I tried real hard, Circadian Rhythm. I tried real hard to like, then tolerate, then at the very least, appreciate on some level what you were doing. But in the end, I just couldn’t pull it off. There just wasn’t any salvaging this date, and although you were cute and I liked your glasses and haircut, and I respected that you were trying to be sort of weird and different, I don’t think we should have a second date. Circadian Rhythm, in case you haven’t heard about it, is…well, almost a total mystery. It’s not surprising if you’ve never heard of it. Despite starring a number of people who went on to healthy careers in television, and despite the fact that the internet will write in depth about almost anything no matter how terrible and low budget, Circadian Rhythm is either almost totally ignored by the types of people who would usually review a movie like Circadian Rhythm, or there are reviews but they’re buried under thousands of search returns for actual medical and biological articles about circadian rhythms, those biological clocks that keep the bulk of society waking up and going to bed at roughly the same time.
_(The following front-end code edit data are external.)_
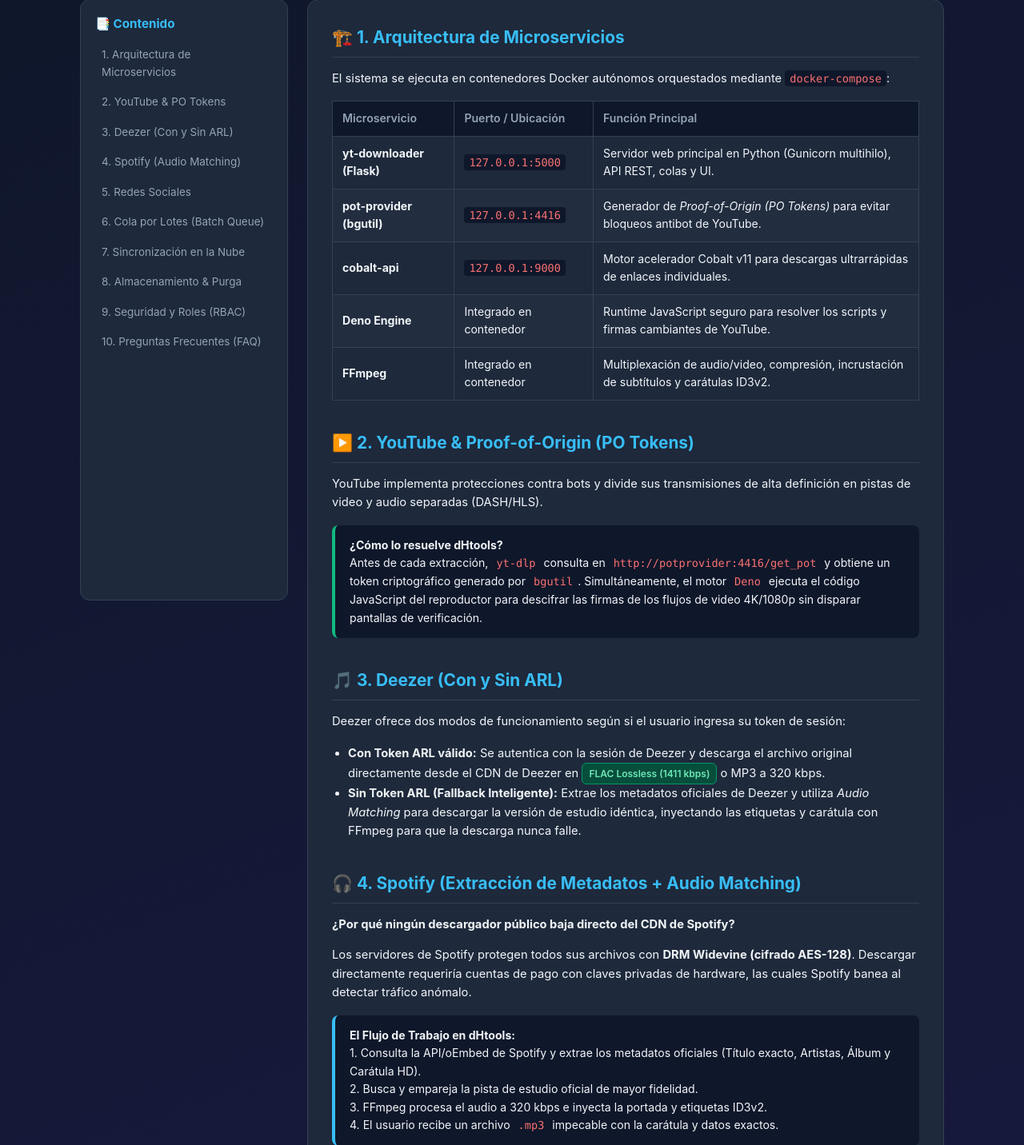
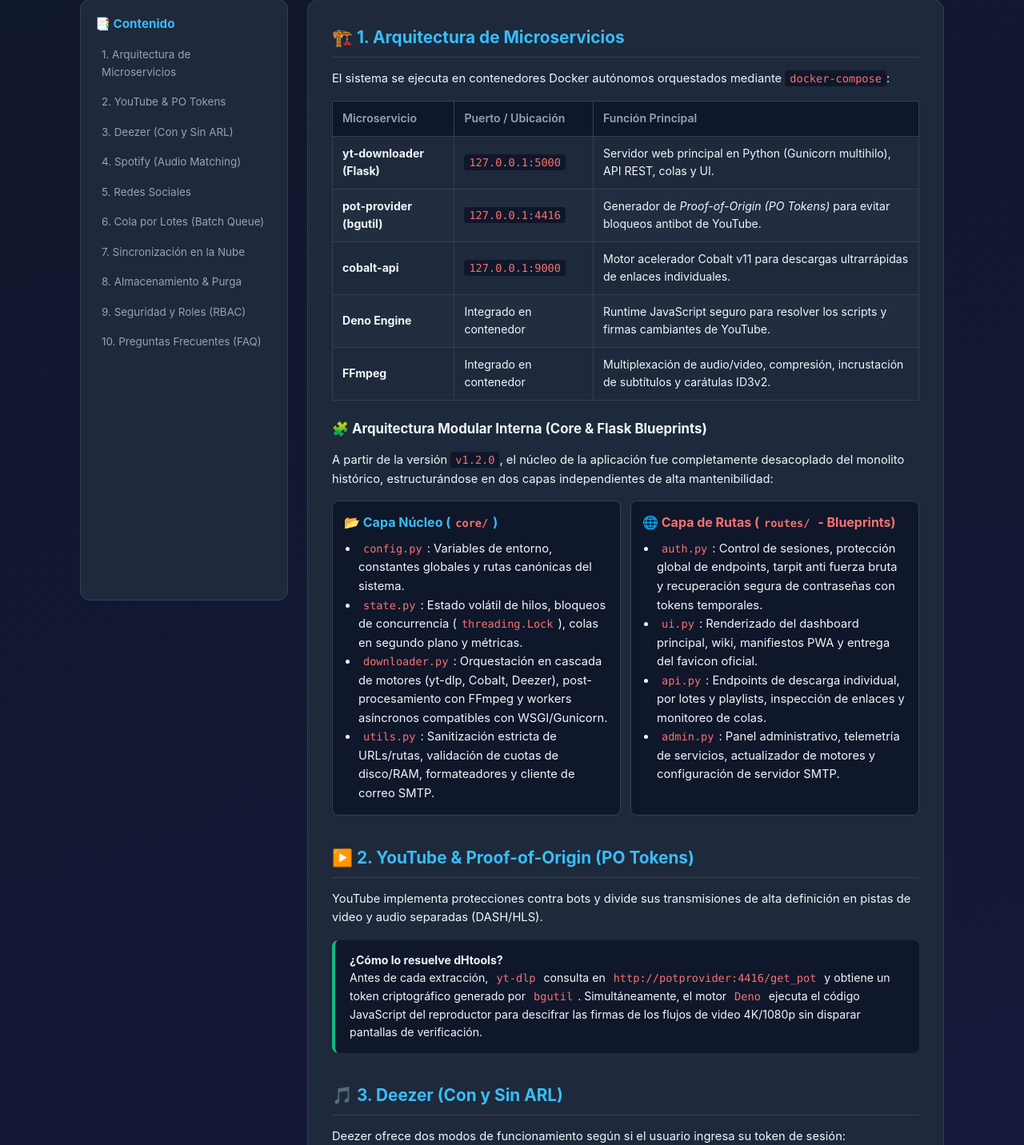
Before and after one commit to hernancussit/dHtools, a Python web app: template templates/wiki.html in a window 1280 px wide. Shown: the part 131-1563 px from the top of the page at 80% size. Run offline with Jinja, Linux system fonts and the light colour scheme; the template is opened without the code that fills it, so the values that code supplies are empty.

Commit message:
docs(wiki): explicar arquitectura modular core y blueprints con diseno responsivo

```diff
--- a/templates/wiki.html
+++ b/templates/wiki.html
@@ -118,7 +118,11 @@
   }
   @media (max-width: 820px) {
     .layout { grid-template-columns: 1fr; }
-    .sidebar { position: static !important; }
+    .sidebar { position: static !important; max-height: none; }
+    .top-header { flex-direction: column; align-items: stretch; gap: 10px; }
+    .top-header > div:last-child { display: flex; flex-wrap: wrap; gap: 6px; }
+    .content-card { padding: 18px 14px; }
+    table { display: block; overflow-x: auto; max-width: 100%; }
   }
 
   /* Sidebar TOC */
@@ -330,6 +334,31 @@
           </tbody>
         </table>
 
+        <h3>🧩 Arquitectura Modular Interna (Core & Flask Blueprints)</h3>
+        <p>A partir de la versión <code>v1.2.0</code>, el núcleo de la aplicación fue completamente desacoplado del monolito histórico, estructurándose en dos capas independientes de alta mantenibilidad:</p>
+
+        <div style="display:grid; grid-template-columns:repeat(auto-fit, minmax(280px, 1fr)); gap:12px; margin:14px 0;">
+          <div style="background:var(--bg-input); padding:14px; border-radius:8px; border:1px solid var(--border);">
+            <strong style="color:var(--accent-blue);">📂 Capa Núcleo (<code>core/</code>)</strong>
+            <ul style="margin:8px 0 0 0; padding-left:18px; font-size:0.84rem;">
+              <li><code>config.py</code>: Variables de entorno, constantes globales y rutas canónicas del sistema.</li>
+              <li><code>state.py</code>: Estado volátil de hilos, bloqueos de concurrencia (<code>threading.Lock</code>), colas en segundo plano y métricas.</li>
+              <li><code>downloader.py</code>: Orquestación en cascada de motores (yt-dlp, Cobalt, Deezer), post-procesamiento con FFmpeg y workers asíncronos compatibles con WSGI/Gunicorn.</li>
+              <li><code>utils.py</code>: Sanitización estricta de URLs/rutas, validación de cuotas de disco/RAM, formateadores y cliente de correo SMTP.</li>
+            </ul>
+          </div>
+
+          <div style="background:var(--bg-input); padding:14px; border-radius:8px; border:1px solid var(--border);">
+            <strong style="color:var(--accent-2);">🌐 Capa de Rutas (<code>routes/</code> - Blueprints)</strong>
+            <ul style="margin:8px 0 0 0; padding-left:18px; font-size:0.84rem;">
+              <li><code>auth.py</code>: Control de sesiones, protección global de endpoints, tarpit anti fuerza bruta y recuperación segura de contraseñas con tokens temporales.</li>
+              <li><code>ui.py</code>: Renderizado del dashboard principal, wiki, manifiestos PWA y entrega del favicon oficial.</li>
+              <li><code>api.py</code>: Endpoints de descarga individual, por lotes y playlists, inspección de enlaces y monitoreo de colas.</li>
+              <li><code>admin.py</code>: Panel administrativo, telemetría de servicios, actualizador de motores y configuración de servidor SMTP.</li>
+            </ul>
+          </div>
+        </div>
+
         <!-- 2. YOUTUBE -->
         <h2 id="section-youtube">▶️ 2. YouTube & Proof-of-Origin (PO Tokens)</h2>
         <p>YouTube implementa protecciones contra bots y divide sus transmisiones de alta definición en pistas de video y audio separadas (DASH/HLS).</p>
```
If Neon City is an example of American-made post-apocalyptic science fiction that strives for a more realistic, bleaker tone than is usually seen in Road Warrior rip-offs, then Cherry 2000 is a very interesting companion piece that comes from the opposite end of the spectrum. It envisions a future not terribly different from the one in Neon City — in which some manner of apocalyptic disaster has left large swathes of the United States lawless and scoured, while pockets of urban civilization seem to chug along despite the blight surrounding them — but where Neon City is an exercise in bleakness and some cursory attempt at realism, Cherry 2000 gleefully embraces all the excess, quirks, and questionable art and design decisions that embodied the 1980s, resulting in a film that comes across sort of like a post-apocalypse film as imagined by Patrick Nagel.